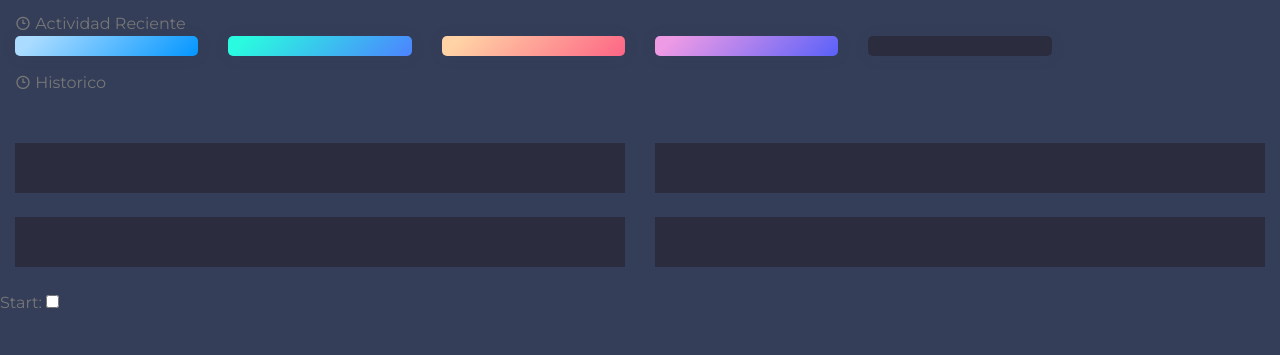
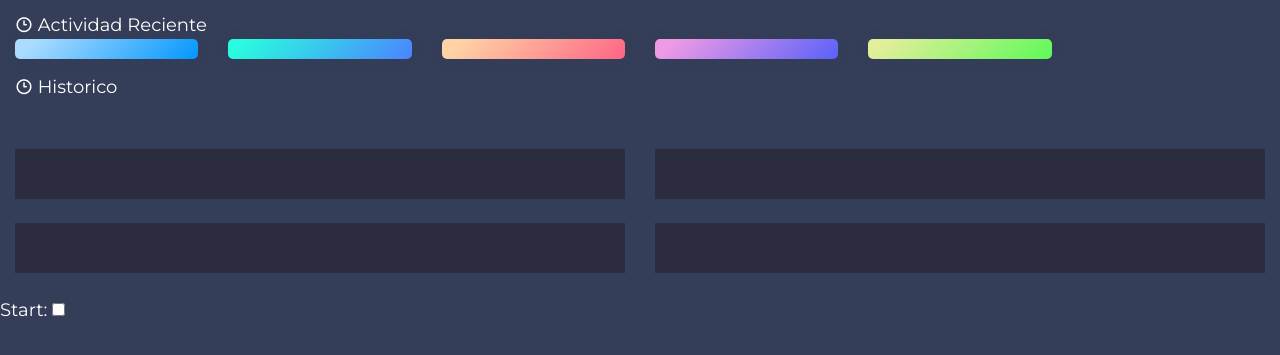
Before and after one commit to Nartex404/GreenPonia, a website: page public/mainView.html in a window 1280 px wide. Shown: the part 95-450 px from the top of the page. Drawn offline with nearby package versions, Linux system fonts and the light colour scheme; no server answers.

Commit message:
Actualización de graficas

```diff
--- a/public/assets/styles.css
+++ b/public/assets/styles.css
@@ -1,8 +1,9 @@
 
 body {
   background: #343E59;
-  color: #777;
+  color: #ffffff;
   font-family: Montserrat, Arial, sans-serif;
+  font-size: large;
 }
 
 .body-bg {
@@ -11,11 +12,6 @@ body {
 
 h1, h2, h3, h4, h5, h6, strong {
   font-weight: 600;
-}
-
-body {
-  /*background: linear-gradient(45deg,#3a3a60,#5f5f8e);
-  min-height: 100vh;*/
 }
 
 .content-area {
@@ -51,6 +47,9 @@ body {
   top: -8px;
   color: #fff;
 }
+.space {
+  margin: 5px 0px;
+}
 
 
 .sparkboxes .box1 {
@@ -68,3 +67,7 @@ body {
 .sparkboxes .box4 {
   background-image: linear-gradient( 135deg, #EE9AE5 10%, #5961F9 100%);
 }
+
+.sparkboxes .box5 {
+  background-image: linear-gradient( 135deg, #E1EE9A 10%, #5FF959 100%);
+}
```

·····

WHAT TO DO:
Your copy should match the data exactly, apart from the images, which are dropped.

RESULT OF THIS EXERCISE:
Before and after one commit to Nartex404/GreenPonia, a website: page public/mainView.html in a window 1280 px wide. Shown: the part 95-450 px from the top of the page. Drawn offline with nearby package versions, Linux system fonts and the light colour scheme; no server answers.

Commit message:
Actualización de graficas

```diff
--- a/public/assets/styles.css
+++ b/public/assets/styles.css
@@ -1,8 +1,9 @@
 
 body {
   background: #343E59;
-  color: #777;
+  color: #ffffff;
   font-family: Montserrat, Arial, sans-serif;
+  font-size: large;
 }
 
 .body-bg {
@@ -11,11 +12,6 @@ body {
 
 h1, h2, h3, h4, h5, h6, strong {
   font-weight: 600;
-}
-
-body {
-  /*background: linear-gradient(45deg,#3a3a60,#5f5f8e);
-  min-height: 100vh;*/
 }
 
 .content-area {
@@ -51,6 +47,9 @@ body {
   top: -8px;
   color: #fff;
 }
+.space {
+  margin: 5px 0px;
+}
 
 
 .sparkboxes .box1 {
@@ -68,3 +67,7 @@ body {
 .sparkboxes .box4 {
   background-image: linear-gradient( 135deg, #EE9AE5 10%, #5961F9 100%);
 }
+
+.sparkboxes .box5 {
+  background-image: linear-gradient( 135deg, #E1EE9A 10%, #5FF959 100%);
+}
```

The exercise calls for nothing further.